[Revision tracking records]
+ + +

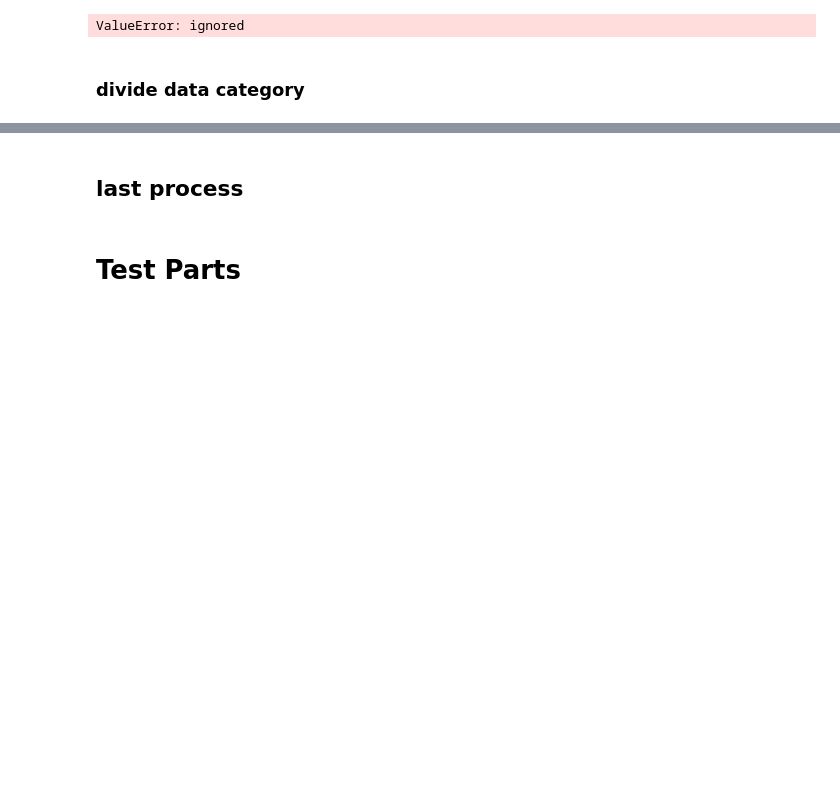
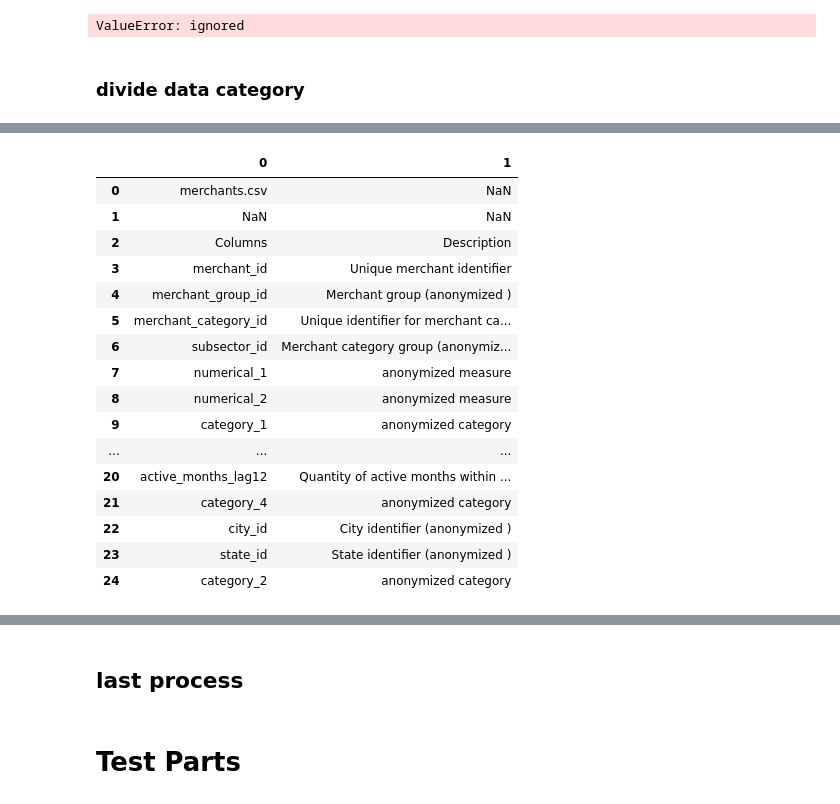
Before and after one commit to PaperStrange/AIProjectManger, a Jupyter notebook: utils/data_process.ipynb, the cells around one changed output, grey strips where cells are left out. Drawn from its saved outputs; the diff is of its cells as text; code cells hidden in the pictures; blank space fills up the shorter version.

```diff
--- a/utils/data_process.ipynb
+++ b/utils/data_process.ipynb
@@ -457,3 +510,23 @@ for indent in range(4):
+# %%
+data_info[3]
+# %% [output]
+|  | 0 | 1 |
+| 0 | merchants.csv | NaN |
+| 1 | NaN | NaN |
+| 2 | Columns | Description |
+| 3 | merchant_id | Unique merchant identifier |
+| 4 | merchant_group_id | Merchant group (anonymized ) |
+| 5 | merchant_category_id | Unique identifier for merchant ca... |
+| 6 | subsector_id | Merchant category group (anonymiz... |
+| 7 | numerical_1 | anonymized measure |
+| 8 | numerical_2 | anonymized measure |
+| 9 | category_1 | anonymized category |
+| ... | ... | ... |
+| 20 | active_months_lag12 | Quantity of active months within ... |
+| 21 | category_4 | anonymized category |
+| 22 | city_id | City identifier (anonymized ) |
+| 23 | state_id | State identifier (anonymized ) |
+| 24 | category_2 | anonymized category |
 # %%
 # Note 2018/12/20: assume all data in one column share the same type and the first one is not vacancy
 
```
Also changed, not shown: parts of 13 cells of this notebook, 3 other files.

+ + +

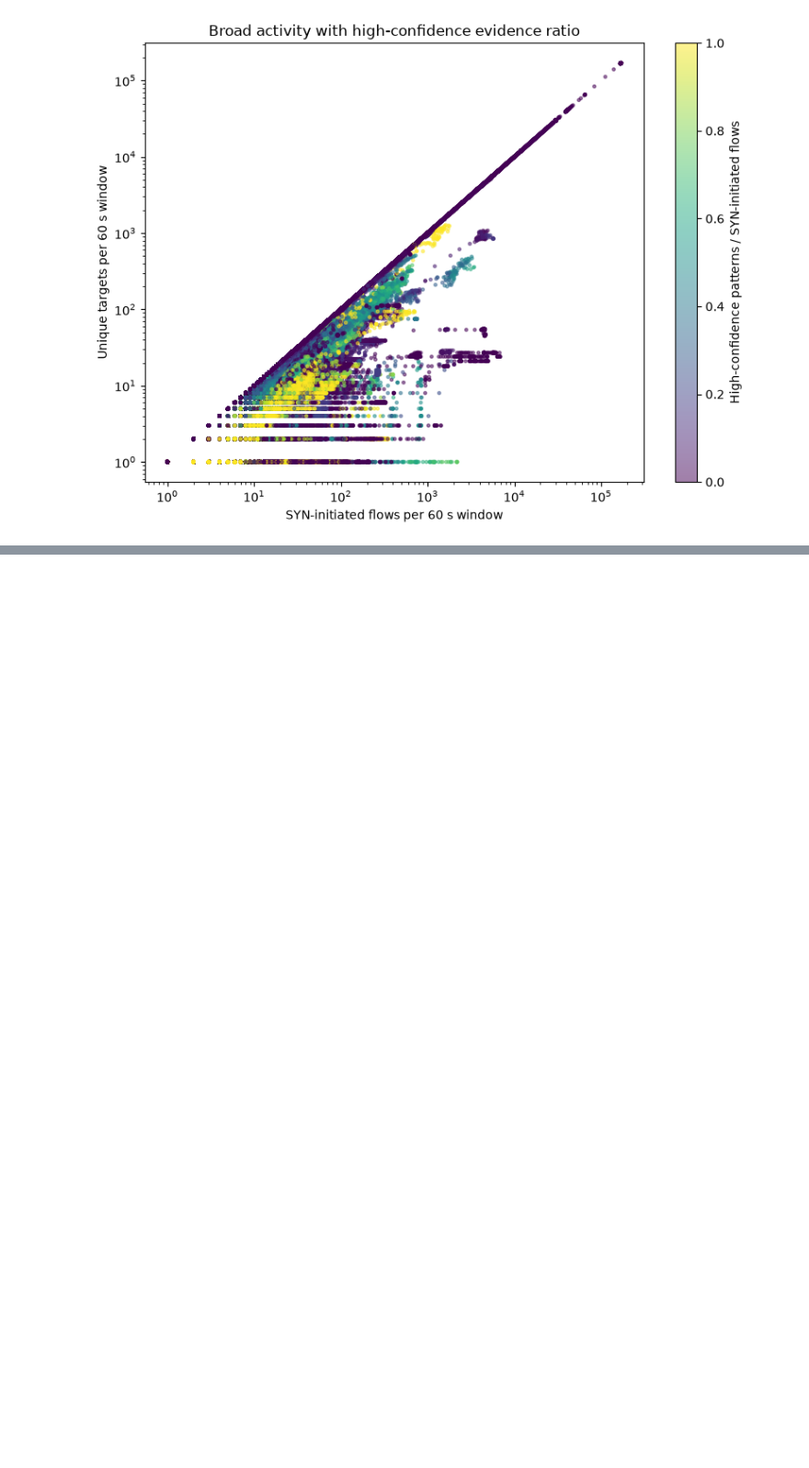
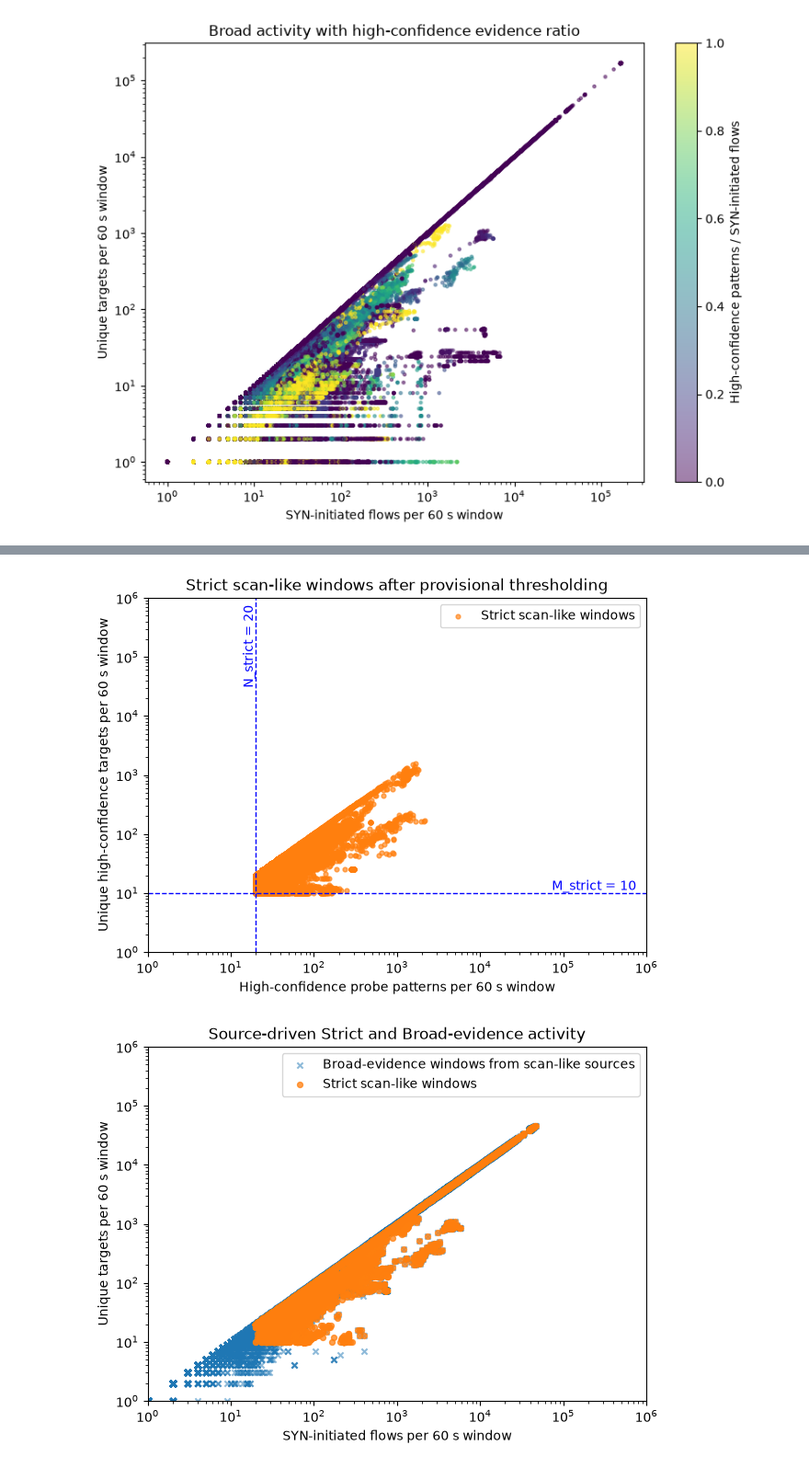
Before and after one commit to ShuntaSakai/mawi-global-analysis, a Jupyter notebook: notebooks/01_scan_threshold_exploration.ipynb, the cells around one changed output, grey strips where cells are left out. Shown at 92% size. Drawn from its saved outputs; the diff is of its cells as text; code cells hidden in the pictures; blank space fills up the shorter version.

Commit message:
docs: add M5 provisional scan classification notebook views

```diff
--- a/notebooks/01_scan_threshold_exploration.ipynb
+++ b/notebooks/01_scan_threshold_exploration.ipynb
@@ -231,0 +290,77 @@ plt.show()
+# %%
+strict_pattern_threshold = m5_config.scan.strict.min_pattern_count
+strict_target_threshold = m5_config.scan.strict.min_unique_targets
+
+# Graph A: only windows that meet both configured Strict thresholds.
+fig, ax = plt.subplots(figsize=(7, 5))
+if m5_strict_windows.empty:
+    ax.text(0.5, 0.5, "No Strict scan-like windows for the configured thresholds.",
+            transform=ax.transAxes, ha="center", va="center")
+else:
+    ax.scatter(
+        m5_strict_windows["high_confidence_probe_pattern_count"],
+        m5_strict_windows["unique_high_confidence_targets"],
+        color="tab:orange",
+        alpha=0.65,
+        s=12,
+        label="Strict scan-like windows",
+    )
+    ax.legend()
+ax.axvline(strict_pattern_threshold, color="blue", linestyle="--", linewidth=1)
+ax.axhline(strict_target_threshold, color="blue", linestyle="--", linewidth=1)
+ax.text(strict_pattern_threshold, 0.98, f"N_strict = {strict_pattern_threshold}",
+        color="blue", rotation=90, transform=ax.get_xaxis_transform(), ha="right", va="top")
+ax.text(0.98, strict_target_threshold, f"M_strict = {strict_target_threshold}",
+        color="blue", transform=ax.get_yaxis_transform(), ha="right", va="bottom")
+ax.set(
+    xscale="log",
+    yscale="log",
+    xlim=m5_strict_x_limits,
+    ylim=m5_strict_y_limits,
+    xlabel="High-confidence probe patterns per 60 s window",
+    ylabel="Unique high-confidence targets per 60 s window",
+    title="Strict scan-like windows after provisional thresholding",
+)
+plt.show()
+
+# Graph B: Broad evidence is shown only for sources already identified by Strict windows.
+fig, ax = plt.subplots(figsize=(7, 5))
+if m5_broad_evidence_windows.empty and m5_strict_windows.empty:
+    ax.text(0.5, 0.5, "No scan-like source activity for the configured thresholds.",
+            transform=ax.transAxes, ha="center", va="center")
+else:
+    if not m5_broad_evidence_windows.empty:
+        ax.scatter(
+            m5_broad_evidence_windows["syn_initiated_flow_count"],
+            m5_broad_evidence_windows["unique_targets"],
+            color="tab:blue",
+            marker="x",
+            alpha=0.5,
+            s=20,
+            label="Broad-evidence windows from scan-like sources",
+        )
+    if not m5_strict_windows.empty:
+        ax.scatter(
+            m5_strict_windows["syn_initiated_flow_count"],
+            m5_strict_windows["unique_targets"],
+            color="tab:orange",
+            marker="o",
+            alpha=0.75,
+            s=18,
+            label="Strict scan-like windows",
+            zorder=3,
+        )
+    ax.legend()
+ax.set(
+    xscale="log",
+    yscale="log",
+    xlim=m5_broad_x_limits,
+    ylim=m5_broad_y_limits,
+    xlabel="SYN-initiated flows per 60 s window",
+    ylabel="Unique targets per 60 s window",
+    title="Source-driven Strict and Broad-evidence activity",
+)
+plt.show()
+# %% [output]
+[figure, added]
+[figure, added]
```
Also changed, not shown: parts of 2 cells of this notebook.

+ + +

• Problem statement:
Among the records, find every line holding the word "like" and copy it.

• Answer section:
+    ax.text(0.5, 0.5, "No Strict scan-like windows for the configured thresholds.",
+        label="Strict scan-like windows",
+    title="Strict scan-like windows after provisional thresholding",
+    ax.text(0.5, 0.5, "No scan-like source activity for the configured thresholds.",
+            label="Broad-evidence windows from scan-like sources",
+            label="Strict scan-like windows",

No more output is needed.